How did Thomas Blood try to steal the Crown Jewels in 1671?
After the execution of Charles I in 1649 many of the Crown Jewels were sold or destroyed. Oliver Cromwell ordered that the orb and sceptres should be broken as they stood for the 'detestable rule of kings'. All the gemstones were removed and sold and the precious metal was used to make coins.
When the monarchy was restored in 1660, two new sceptres and an orb costing £12,185 were made for the coronation of Charles II in 1661. Can you spot any of these items in the picture on the right?
During the ceremony, the new King held the Sceptre with the Cross in his right hand and the Sceptre with the Dove in his left. The sceptre was a rod or staff which represents royal power and the dove refers to the Holy Spirit. The King was crowned with St Edward's Crown. At some point the King also held the orb, a hollow golden sphere decorated with a band of jewels and a jewelled cross on top. The orb refers to the King's role as protector of the church.
Charles II allowed the Crown Jewels to be shown to members of the public for a viewing fee paid to a custodian (keeper) who looked after the jewels in the Martin Tower at the Tower of London. In 1671 Thomas Blood was the first and only man who attempted to steal them!
After that, the Crown Jewels were kept under armed guard in a part of the Tower known as the Jewel House.
Read these sources to find out more about Thomas Blood's life of crime and his dramatic attempt to steal the Crown Jewels!
- According to this proclamation, what was Thomas Blood commonly called?
- What did Thomas Blood and others do?
- What does the proclamation tell us about Stuart methods for capturing criminals or solving crimes?
- Do you think these methods may or may not have been effective? Give your reasons.
1. This is a Proclamation by Charles II made in 1667.
- How many men were involved in these events?
- Who was Mr. Edwards?
- Who surprised the men during the robbery?
- What happened in the end?
2. These are extracts from a newsletter to Mr. Kirke 9th May 1671.
- Why do think that Thomas Blood was described as 'the father of Treasons'?
- What were the terms of Thomas Blood's pardon?
- Why was Thomas Blood pardoned?

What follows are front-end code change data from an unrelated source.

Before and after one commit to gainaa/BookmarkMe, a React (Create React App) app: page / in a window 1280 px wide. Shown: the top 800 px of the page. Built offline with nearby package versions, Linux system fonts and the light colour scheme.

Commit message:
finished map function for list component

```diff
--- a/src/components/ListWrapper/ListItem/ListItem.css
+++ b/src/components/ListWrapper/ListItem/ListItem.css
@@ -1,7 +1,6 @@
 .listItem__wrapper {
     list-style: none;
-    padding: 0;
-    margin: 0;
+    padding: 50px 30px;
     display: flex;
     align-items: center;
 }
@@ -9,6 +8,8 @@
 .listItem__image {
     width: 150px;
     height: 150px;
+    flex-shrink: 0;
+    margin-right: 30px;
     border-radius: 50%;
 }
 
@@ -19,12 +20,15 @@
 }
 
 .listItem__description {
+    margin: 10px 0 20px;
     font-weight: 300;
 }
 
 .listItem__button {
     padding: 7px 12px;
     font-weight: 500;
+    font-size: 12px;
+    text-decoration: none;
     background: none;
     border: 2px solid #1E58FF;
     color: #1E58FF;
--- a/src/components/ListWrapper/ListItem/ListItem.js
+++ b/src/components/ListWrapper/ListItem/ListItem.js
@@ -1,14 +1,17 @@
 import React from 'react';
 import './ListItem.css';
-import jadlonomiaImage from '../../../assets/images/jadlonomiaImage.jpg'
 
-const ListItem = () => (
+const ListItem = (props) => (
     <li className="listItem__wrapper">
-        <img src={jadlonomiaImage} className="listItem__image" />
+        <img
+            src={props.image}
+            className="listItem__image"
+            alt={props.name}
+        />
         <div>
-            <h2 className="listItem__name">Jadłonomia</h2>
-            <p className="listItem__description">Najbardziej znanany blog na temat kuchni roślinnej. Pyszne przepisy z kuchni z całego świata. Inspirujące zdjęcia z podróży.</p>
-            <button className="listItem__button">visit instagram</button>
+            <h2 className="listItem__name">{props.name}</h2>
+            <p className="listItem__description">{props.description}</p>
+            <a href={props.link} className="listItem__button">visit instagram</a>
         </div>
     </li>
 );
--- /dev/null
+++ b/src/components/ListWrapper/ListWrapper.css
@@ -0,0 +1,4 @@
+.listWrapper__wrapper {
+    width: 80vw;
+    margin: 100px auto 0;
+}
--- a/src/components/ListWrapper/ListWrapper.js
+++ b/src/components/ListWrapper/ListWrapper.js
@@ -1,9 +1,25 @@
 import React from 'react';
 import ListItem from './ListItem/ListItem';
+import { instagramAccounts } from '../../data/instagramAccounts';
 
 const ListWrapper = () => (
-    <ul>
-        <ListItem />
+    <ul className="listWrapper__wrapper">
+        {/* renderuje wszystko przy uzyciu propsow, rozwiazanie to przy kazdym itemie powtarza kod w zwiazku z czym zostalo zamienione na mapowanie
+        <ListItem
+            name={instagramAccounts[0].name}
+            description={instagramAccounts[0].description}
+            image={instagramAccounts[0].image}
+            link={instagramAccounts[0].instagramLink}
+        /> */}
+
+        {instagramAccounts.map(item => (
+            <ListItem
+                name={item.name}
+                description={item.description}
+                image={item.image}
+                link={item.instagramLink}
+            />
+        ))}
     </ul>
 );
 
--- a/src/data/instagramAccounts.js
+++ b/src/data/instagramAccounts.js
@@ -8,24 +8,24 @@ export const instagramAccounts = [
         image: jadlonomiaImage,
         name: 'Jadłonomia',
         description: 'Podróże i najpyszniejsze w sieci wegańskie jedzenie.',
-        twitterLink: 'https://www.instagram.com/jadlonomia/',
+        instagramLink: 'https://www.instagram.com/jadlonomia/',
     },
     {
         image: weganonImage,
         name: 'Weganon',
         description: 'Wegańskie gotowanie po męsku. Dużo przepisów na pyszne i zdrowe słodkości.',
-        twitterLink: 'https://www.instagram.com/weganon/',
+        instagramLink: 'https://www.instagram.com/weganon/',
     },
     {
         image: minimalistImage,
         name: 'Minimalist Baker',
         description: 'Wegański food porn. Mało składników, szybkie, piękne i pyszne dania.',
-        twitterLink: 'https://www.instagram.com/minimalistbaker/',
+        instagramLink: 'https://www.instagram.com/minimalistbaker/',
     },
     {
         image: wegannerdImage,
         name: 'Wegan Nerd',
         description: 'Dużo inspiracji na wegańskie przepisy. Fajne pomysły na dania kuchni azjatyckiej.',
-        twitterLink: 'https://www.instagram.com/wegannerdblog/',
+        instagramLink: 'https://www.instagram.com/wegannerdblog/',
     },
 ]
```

Give your own reasons.
3. This is Thomas Blood's pardon as listed in the records of Lord Arlington, Secretary of State, August 1st 1671.

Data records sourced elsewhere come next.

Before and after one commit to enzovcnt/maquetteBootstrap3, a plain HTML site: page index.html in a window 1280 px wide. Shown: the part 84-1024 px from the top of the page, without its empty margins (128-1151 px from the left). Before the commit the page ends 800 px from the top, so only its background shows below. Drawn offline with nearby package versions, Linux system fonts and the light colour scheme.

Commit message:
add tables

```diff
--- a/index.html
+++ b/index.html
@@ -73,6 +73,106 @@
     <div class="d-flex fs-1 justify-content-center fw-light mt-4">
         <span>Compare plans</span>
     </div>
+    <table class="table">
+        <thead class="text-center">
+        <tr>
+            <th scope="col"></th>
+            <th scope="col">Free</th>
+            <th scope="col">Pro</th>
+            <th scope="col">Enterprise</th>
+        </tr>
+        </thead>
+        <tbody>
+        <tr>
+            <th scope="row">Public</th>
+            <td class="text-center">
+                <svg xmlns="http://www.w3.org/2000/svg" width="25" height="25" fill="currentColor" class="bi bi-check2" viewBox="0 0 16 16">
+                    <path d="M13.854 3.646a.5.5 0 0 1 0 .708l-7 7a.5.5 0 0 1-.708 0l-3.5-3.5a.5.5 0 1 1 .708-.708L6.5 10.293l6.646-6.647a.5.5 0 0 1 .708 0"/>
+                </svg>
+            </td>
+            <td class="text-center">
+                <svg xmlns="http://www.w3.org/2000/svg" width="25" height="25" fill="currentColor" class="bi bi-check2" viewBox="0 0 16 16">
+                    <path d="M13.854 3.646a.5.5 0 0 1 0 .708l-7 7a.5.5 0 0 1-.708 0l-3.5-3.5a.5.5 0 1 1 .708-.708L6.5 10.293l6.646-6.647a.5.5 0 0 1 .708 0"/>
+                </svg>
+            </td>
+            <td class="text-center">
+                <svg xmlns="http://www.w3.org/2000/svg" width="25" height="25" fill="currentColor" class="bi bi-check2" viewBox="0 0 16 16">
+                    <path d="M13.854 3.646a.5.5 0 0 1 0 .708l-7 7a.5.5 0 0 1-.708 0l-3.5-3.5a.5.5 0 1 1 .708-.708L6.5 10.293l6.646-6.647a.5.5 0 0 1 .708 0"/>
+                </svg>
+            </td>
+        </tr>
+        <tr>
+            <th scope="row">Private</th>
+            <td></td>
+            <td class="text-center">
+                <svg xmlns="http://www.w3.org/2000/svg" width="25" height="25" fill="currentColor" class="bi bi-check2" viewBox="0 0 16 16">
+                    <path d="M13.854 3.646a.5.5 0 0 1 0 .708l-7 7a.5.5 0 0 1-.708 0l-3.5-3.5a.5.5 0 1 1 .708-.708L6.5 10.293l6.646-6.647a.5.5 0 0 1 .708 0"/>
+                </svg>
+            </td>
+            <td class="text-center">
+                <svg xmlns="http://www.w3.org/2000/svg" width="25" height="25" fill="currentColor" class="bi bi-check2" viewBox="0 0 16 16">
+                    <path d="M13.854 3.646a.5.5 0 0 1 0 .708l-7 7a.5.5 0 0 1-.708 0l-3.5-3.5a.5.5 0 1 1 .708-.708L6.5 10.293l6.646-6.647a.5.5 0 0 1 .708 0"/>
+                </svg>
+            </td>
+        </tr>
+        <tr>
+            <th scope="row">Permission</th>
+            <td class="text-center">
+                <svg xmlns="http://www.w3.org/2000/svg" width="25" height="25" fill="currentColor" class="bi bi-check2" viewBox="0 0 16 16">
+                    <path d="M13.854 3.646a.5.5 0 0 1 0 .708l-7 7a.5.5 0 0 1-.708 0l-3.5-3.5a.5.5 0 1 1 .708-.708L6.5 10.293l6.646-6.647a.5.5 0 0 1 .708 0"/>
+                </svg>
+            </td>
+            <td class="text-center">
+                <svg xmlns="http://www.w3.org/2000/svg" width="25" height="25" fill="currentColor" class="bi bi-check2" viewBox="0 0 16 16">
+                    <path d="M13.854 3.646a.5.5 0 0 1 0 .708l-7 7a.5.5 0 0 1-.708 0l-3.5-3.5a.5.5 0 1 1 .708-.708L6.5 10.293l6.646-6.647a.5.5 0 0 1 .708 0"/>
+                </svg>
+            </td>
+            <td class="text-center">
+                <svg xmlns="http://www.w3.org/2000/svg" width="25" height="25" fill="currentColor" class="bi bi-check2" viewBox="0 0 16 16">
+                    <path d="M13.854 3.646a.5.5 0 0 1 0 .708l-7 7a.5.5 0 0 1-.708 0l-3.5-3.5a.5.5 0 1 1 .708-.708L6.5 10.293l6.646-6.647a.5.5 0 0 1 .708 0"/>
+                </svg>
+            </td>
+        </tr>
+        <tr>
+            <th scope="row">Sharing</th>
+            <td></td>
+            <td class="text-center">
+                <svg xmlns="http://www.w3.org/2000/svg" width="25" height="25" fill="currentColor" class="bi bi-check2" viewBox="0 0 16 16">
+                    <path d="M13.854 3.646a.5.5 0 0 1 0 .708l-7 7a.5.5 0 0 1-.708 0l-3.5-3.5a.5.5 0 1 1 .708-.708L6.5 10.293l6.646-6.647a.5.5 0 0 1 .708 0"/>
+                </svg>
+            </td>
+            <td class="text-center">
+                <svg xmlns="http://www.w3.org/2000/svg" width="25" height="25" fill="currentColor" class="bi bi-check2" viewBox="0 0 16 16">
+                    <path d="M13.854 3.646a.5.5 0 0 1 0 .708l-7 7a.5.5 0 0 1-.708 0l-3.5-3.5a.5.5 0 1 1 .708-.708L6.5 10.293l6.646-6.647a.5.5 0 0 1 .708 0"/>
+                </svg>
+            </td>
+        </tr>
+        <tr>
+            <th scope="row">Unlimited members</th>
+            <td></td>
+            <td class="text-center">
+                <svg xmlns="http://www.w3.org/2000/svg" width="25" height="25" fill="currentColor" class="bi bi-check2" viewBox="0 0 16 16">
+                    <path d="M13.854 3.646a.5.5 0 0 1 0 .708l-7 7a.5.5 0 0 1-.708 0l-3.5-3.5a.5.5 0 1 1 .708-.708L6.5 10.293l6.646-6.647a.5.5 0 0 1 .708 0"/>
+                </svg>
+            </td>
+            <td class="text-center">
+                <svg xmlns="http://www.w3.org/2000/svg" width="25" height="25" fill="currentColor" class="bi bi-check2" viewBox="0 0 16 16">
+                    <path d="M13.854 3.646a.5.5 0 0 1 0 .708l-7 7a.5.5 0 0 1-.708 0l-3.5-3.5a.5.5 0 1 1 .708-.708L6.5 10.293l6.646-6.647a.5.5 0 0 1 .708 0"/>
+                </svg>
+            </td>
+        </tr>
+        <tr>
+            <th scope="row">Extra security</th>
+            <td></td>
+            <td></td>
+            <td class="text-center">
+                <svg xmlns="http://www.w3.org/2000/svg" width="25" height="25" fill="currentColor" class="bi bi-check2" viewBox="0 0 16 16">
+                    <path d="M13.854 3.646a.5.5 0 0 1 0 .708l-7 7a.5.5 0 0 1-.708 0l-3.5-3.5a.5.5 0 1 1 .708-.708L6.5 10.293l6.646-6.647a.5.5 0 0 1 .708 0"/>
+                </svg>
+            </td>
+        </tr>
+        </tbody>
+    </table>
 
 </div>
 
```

- Can you find the error in this source?
- Can you find any differences in the terms of Blood's pardon in this source?
- Can you explain why source 3 and source 4 give different versions of the pardon?